### WORK TO BE COMPLETED
Every single entry needs to appear again exactly as given.

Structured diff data
*** Block opens ***
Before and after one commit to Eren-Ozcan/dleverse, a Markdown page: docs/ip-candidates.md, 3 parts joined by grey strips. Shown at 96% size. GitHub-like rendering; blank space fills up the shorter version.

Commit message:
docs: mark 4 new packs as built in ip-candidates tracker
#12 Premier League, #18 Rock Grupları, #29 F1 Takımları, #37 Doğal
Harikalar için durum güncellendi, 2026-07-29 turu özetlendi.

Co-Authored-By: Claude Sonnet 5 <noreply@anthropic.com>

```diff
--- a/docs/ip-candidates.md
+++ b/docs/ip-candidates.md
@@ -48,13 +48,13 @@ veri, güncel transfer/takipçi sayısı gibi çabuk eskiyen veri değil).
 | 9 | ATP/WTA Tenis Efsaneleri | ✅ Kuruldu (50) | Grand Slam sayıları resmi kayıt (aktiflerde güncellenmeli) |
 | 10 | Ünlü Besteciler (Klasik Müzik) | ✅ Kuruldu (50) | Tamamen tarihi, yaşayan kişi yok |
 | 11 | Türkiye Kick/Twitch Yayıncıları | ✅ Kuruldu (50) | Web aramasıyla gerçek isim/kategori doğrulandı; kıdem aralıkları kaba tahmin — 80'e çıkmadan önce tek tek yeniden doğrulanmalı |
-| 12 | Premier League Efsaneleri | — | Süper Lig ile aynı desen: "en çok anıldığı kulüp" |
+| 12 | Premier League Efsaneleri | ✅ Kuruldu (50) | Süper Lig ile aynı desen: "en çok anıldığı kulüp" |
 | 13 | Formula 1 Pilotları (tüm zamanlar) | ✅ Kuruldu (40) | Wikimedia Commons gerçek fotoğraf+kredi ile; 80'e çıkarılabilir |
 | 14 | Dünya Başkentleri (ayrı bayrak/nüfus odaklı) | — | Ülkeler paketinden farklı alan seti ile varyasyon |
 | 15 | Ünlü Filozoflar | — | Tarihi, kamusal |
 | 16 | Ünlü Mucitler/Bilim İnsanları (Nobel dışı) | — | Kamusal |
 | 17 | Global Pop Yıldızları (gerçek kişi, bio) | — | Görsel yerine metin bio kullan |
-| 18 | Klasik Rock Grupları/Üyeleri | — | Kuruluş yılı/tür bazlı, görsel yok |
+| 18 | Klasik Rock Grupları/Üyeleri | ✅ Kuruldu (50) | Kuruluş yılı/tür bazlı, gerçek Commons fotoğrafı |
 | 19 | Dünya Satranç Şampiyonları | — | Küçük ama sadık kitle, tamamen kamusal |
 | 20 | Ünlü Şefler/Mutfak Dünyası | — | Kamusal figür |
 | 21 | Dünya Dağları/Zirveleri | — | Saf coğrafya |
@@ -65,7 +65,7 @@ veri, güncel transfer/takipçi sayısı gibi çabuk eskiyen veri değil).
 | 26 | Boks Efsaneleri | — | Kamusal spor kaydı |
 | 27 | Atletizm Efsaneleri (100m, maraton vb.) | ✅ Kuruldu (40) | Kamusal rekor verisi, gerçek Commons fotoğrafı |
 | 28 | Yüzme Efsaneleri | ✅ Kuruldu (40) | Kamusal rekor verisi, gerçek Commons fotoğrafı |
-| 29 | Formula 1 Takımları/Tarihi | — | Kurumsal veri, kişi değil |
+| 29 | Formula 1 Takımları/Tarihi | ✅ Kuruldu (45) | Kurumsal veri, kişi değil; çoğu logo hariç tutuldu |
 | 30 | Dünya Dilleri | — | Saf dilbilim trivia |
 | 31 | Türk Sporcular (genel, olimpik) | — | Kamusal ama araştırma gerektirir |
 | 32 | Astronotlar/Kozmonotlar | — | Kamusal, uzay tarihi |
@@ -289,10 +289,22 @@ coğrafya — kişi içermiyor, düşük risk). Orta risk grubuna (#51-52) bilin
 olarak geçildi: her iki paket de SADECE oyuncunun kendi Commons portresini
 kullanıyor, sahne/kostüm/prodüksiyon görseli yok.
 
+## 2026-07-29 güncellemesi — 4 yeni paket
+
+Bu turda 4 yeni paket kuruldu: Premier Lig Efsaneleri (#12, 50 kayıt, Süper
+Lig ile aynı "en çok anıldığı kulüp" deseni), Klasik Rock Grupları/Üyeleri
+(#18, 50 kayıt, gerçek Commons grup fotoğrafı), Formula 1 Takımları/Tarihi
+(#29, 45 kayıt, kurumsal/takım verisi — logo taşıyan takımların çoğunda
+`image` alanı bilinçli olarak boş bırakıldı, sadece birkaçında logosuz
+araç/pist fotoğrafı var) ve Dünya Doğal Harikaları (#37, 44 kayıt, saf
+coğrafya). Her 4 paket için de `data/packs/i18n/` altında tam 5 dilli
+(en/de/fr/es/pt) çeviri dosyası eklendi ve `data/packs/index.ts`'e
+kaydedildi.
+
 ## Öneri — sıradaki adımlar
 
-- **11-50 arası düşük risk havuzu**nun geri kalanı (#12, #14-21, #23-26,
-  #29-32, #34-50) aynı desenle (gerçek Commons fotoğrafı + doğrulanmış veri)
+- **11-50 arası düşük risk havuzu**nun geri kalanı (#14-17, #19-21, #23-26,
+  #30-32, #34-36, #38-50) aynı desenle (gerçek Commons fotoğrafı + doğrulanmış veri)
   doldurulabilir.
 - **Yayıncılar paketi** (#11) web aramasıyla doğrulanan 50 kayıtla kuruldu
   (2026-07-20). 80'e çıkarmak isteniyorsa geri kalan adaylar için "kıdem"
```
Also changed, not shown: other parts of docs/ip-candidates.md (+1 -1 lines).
*** Block closes ***
### RESPONSE AREA
Before and after one commit to Eren-Ozcan/dleverse, a Markdown page: docs/ip-candidates.md, 3 parts joined by grey strips. Shown at 96% size. GitHub-like rendering; blank space fills up the shorter version.

Commit message:
docs: mark 4 new packs as built in ip-candidates tracker
#12 Premier League, #18 Rock Grupları, #29 F1 Takımları, #37 Doğal
Harikalar için durum güncellendi, 2026-07-29 turu özetlendi.

Co-Authored-By: Claude Sonnet 5 <noreply@anthropic.com>

```diff
--- a/docs/ip-candidates.md
+++ b/docs/ip-candidates.md
@@ -48,13 +48,13 @@ veri, güncel transfer/takipçi sayısı gibi çabuk eskiyen veri değil).
 | 9 | ATP/WTA Tenis Efsaneleri | ✅ Kuruldu (50) | Grand Slam sayıları resmi kayıt (aktiflerde güncellenmeli) |
 | 10 | Ünlü Besteciler (Klasik Müzik) | ✅ Kuruldu (50) | Tamamen tarihi, yaşayan kişi yok |
 | 11 | Türkiye Kick/Twitch Yayıncıları | ✅ Kuruldu (50) | Web aramasıyla gerçek isim/kategori doğrulandı; kıdem aralıkları kaba tahmin — 80'e çıkmadan önce tek tek yeniden doğrulanmalı |
-| 12 | Premier League Efsaneleri | — | Süper Lig ile aynı desen: "en çok anıldığı kulüp" |
+| 12 | Premier League Efsaneleri | ✅ Kuruldu (50) | Süper Lig ile aynı desen: "en çok anıldığı kulüp" |
 | 13 | Formula 1 Pilotları (tüm zamanlar) | ✅ Kuruldu (40) | Wikimedia Commons gerçek fotoğraf+kredi ile; 80'e çıkarılabilir |
 | 14 | Dünya Başkentleri (ayrı bayrak/nüfus odaklı) | — | Ülkeler paketinden farklı alan seti ile varyasyon |
 | 15 | Ünlü Filozoflar | — | Tarihi, kamusal |
 | 16 | Ünlü Mucitler/Bilim İnsanları (Nobel dışı) | — | Kamusal |
 | 17 | Global Pop Yıldızları (gerçek kişi, bio) | — | Görsel yerine metin bio kullan |
-| 18 | Klasik Rock Grupları/Üyeleri | — | Kuruluş yılı/tür bazlı, görsel yok |
+| 18 | Klasik Rock Grupları/Üyeleri | ✅ Kuruldu (50) | Kuruluş yılı/tür bazlı, gerçek Commons fotoğrafı |
 | 19 | Dünya Satranç Şampiyonları | — | Küçük ama sadık kitle, tamamen kamusal |
 | 20 | Ünlü Şefler/Mutfak Dünyası | — | Kamusal figür |
 | 21 | Dünya Dağları/Zirveleri | — | Saf coğrafya |
@@ -65,7 +65,7 @@ veri, güncel transfer/takipçi sayısı gibi çabuk eskiyen veri değil).
 | 26 | Boks Efsaneleri | — | Kamusal spor kaydı |
 | 27 | Atletizm Efsaneleri (100m, maraton vb.) | ✅ Kuruldu (40) | Kamusal rekor verisi, gerçek Commons fotoğrafı |
 | 28 | Yüzme Efsaneleri | ✅ Kuruldu (40) | Kamusal rekor verisi, gerçek Commons fotoğrafı |
-| 29 | Formula 1 Takımları/Tarihi | — | Kurumsal veri, kişi değil |
+| 29 | Formula 1 Takımları/Tarihi | ✅ Kuruldu (45) | Kurumsal veri, kişi değil; çoğu logo hariç tutuldu |
 | 30 | Dünya Dilleri | — | Saf dilbilim trivia |
 | 31 | Türk Sporcular (genel, olimpik) | — | Kamusal ama araştırma gerektirir |
 | 32 | Astronotlar/Kozmonotlar | — | Kamusal, uzay tarihi |
@@ -289,10 +289,22 @@ coğrafya — kişi içermiyor, düşük risk). Orta risk grubuna (#51-52) bilin
 olarak geçildi: her iki paket de SADECE oyuncunun kendi Commons portresini
 kullanıyor, sahne/kostüm/prodüksiyon görseli yok.
 
+## 2026-07-29 güncellemesi — 4 yeni paket
+
+Bu turda 4 yeni paket kuruldu: Premier Lig Efsaneleri (#12, 50 kayıt, Süper
+Lig ile aynı "en çok anıldığı kulüp" deseni), Klasik Rock Grupları/Üyeleri
+(#18, 50 kayıt, gerçek Commons grup fotoğrafı), Formula 1 Takımları/Tarihi
+(#29, 45 kayıt, kurumsal/takım verisi — logo taşıyan takımların çoğunda
+`image` alanı bilinçli olarak boş bırakıldı, sadece birkaçında logosuz
+araç/pist fotoğrafı var) ve Dünya Doğal Harikaları (#37, 44 kayıt, saf
+coğrafya). Her 4 paket için de `data/packs/i18n/` altında tam 5 dilli
+(en/de/fr/es/pt) çeviri dosyası eklendi ve `data/packs/index.ts`'e
+kaydedildi.
+
 ## Öneri — sıradaki adımlar
 
-- **11-50 arası düşük risk havuzu**nun geri kalanı (#12, #14-21, #23-26,
-  #29-32, #34-50) aynı desenle (gerçek Commons fotoğrafı + doğrulanmış veri)
+- **11-50 arası düşük risk havuzu**nun geri kalanı (#14-17, #19-21, #23-26,
+  #30-32, #34-36, #38-50) aynı desenle (gerçek Commons fotoğrafı + doğrulanmış veri)
   doldurulabilir.
 - **Yayıncılar paketi** (#11) web aramasıyla doğrulanan 50 kayıtla kuruldu
   (2026-07-20). 80'e çıkarmak isteniyorsa geri kalan adaylar için "kıdem"
```
Also changed, not shown: other parts of docs/ip-candidates.md (+1 -1 lines).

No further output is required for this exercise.